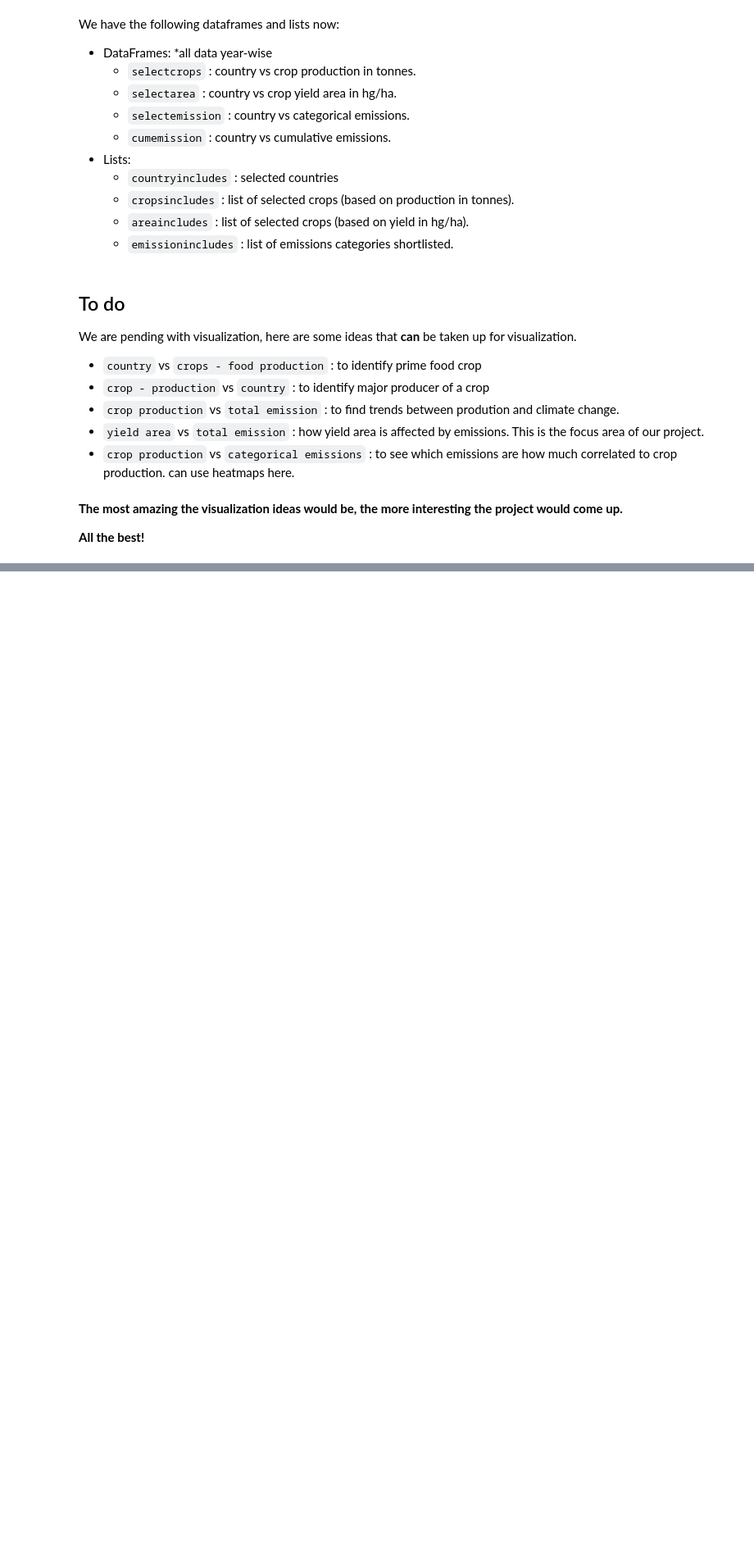
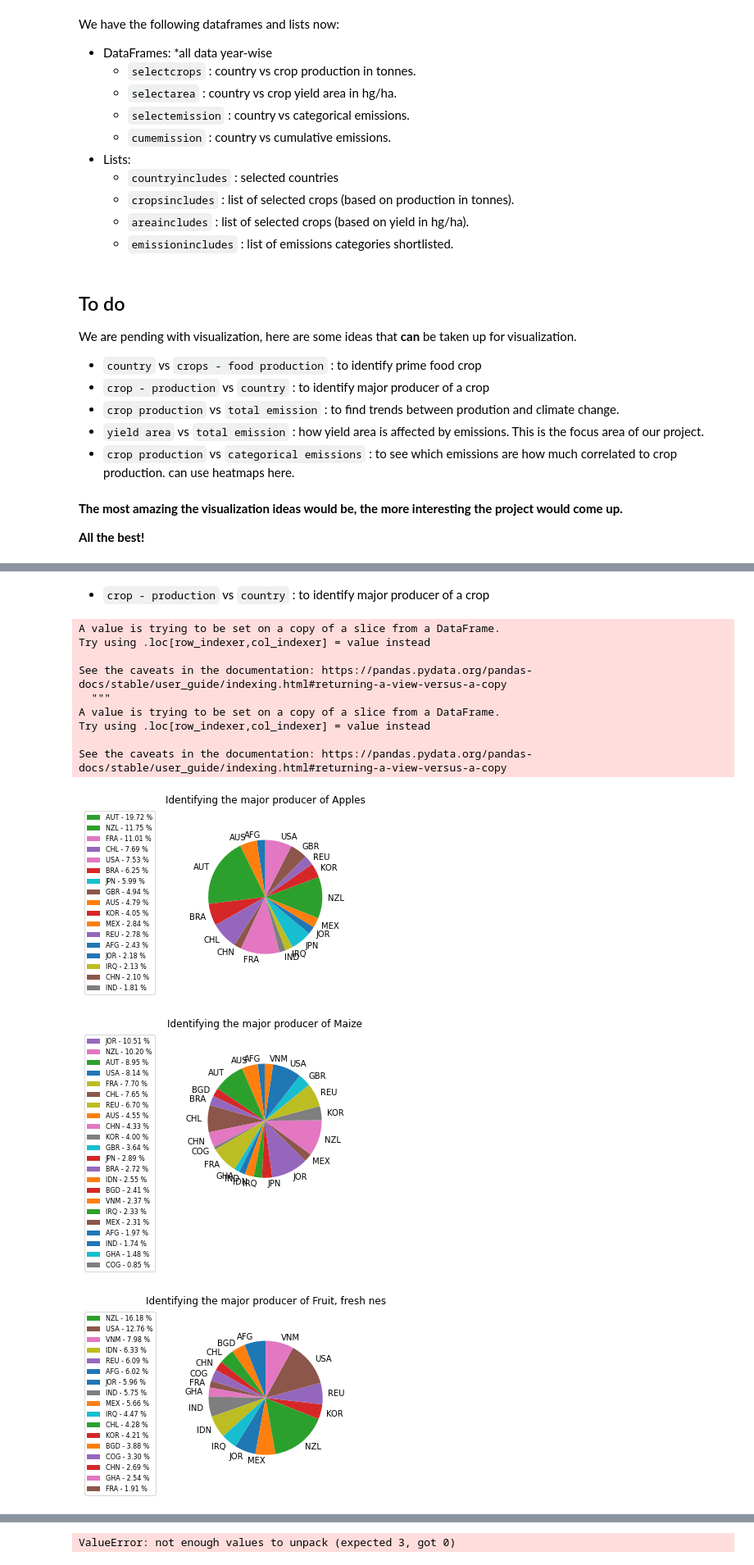
Before and after one commit to ayushanand18/climate-change-vs-agri, a Jupyter notebook: climate_change_visualize.ipynb, the cells around one changed output, grey strips where cells are left out. Shown at 82% size. Saved outputs shown, nothing was run; the diff lists cells and outputs as text; code cells hidden in the pictures; blank space fills up the shorter version.

```diff
--- a/climate_change_visualize.ipynb
+++ b/climate_change_visualize.ipynb
@@ -370,0 +420,40 @@ We are pending with visualization, here are some ideas that **can** be taken up
+# %% [markdown]
++ `crop - production` vs `country` : to identify major producer of a crop
+# %%
+#Creating a DF with the country , crop and average production columns
+def plotfoodcountry(crop):
+    countrydf = selectarea.loc[selectarea['typeName'] == crop]
+    year_data = countrydf.columns[2:]
+    countrydf['Average Production'] = countrydf[year_data].mean(axis = 1)
+    countrydf['typeName'] = countrydf['typeName'].str.replace(r' yield in hg/ha', '')
+    x = countrydf['code3']
+    y = countrydf['Average Production']
+    crop = crop.replace(r' yield in hg/ha', '')
+    plt.title("Identifying the major producer of {}".format(crop))
+    percent = 100.*y/y.sum()
+
+    patches, texts = plt.pie(y, labels = x, startangle=90, radius=0.8)
+    labels = ['{0} - {1:1.2f} %'.format(i,j) for i,j in zip(x, percent)]
+
+    sort_legend = True
+    if sort_legend:
+        patches, labels, dummy =  zip(*sorted(zip(patches, labels, y),key=lambda x: x[2],reverse=True))
+
+    plt.legend(patches, labels, loc='best', bbox_to_anchor=(-0.1, 1.),
+            fontsize=8)
+    plt.show()
+for x in areaincludes:
+     plotfoodcountry(x)
+# %% [output]
+A value is trying to be set on a copy of a slice from a DataFrame.
+Try using .loc[row_indexer,col_indexer] = value instead
+
+See the caveats in the documentation: https://pandas.pydata.org/pandas-docs/stable/user_guide/indexing.html#returning-a-view-versus-a-copy
+  """
+A value is trying to be set on a copy of a slice from a DataFrame.
+Try using .loc[row_indexer,col_indexer] = value instead
+
+See the caveats in the documentation: https://pandas.pydata.org/pandas-docs/stable/user_guide/indexing.html#returning-a-view-versus-a-copy
+[figure, added]
+[figure, added]
+[figure, added]
@@ -370,0 +463 @@ We are pending with visualization, here are some ideas that **can** be taken up
+ValueError: not enough values to unpack (expected 3, got 0)
```
Also changed, not shown: parts of 20 cells of this notebook.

☆ ☆ ☆

__Your goal__
Write out the material above once more, word for word. Images stay out.

__Expected answer__
Before and after one commit to ayushanand18/climate-change-vs-agri, a Jupyter notebook: climate_change_visualize.ipynb, the cells around one changed output, grey strips where cells are left out. Shown at 82% size. Saved outputs shown, nothing was run; the diff lists cells and outputs as text; code cells hidden in the pictures; blank space fills up the shorter version.

```diff
--- a/climate_change_visualize.ipynb
+++ b/climate_change_visualize.ipynb
@@ -370,0 +420,40 @@ We are pending with visualization, here are some ideas that **can** be taken up
+# %% [markdown]
++ `crop - production` vs `country` : to identify major producer of a crop
+# %%
+#Creating a DF with the country , crop and average production columns
+def plotfoodcountry(crop):
+    countrydf = selectarea.loc[selectarea['typeName'] == crop]
+    year_data = countrydf.columns[2:]
+    countrydf['Average Production'] = countrydf[year_data].mean(axis = 1)
+    countrydf['typeName'] = countrydf['typeName'].str.replace(r' yield in hg/ha', '')
+    x = countrydf['code3']
+    y = countrydf['Average Production']
+    crop = crop.replace(r' yield in hg/ha', '')
+    plt.title("Identifying the major producer of {}".format(crop))
+    percent = 100.*y/y.sum()
+
+    patches, texts = plt.pie(y, labels = x, startangle=90, radius=0.8)
+    labels = ['{0} - {1:1.2f} %'.format(i,j) for i,j in zip(x, percent)]
+
+    sort_legend = True
+    if sort_legend:
+        patches, labels, dummy =  zip(*sorted(zip(patches, labels, y),key=lambda x: x[2],reverse=True))
+
+    plt.legend(patches, labels, loc='best', bbox_to_anchor=(-0.1, 1.),
+            fontsize=8)
+    plt.show()
+for x in areaincludes:
+     plotfoodcountry(x)
+# %% [output]
+A value is trying to be set on a copy of a slice from a DataFrame.
+Try using .loc[row_indexer,col_indexer] = value instead
+
+See the caveats in the documentation: https://pandas.pydata.org/pandas-docs/stable/user_guide/indexing.html#returning-a-view-versus-a-copy
+  """
+A value is trying to be set on a copy of a slice from a DataFrame.
+Try using .loc[row_indexer,col_indexer] = value instead
+
+See the caveats in the documentation: https://pandas.pydata.org/pandas-docs/stable/user_guide/indexing.html#returning-a-view-versus-a-copy
+[figure, added]
+[figure, added]
+[figure, added]
@@ -370,0 +463 @@ We are pending with visualization, here are some ideas that **can** be taken up
+ValueError: not enough values to unpack (expected 3, got 0)
```
Also changed, not shown: parts of 20 cells of this notebook.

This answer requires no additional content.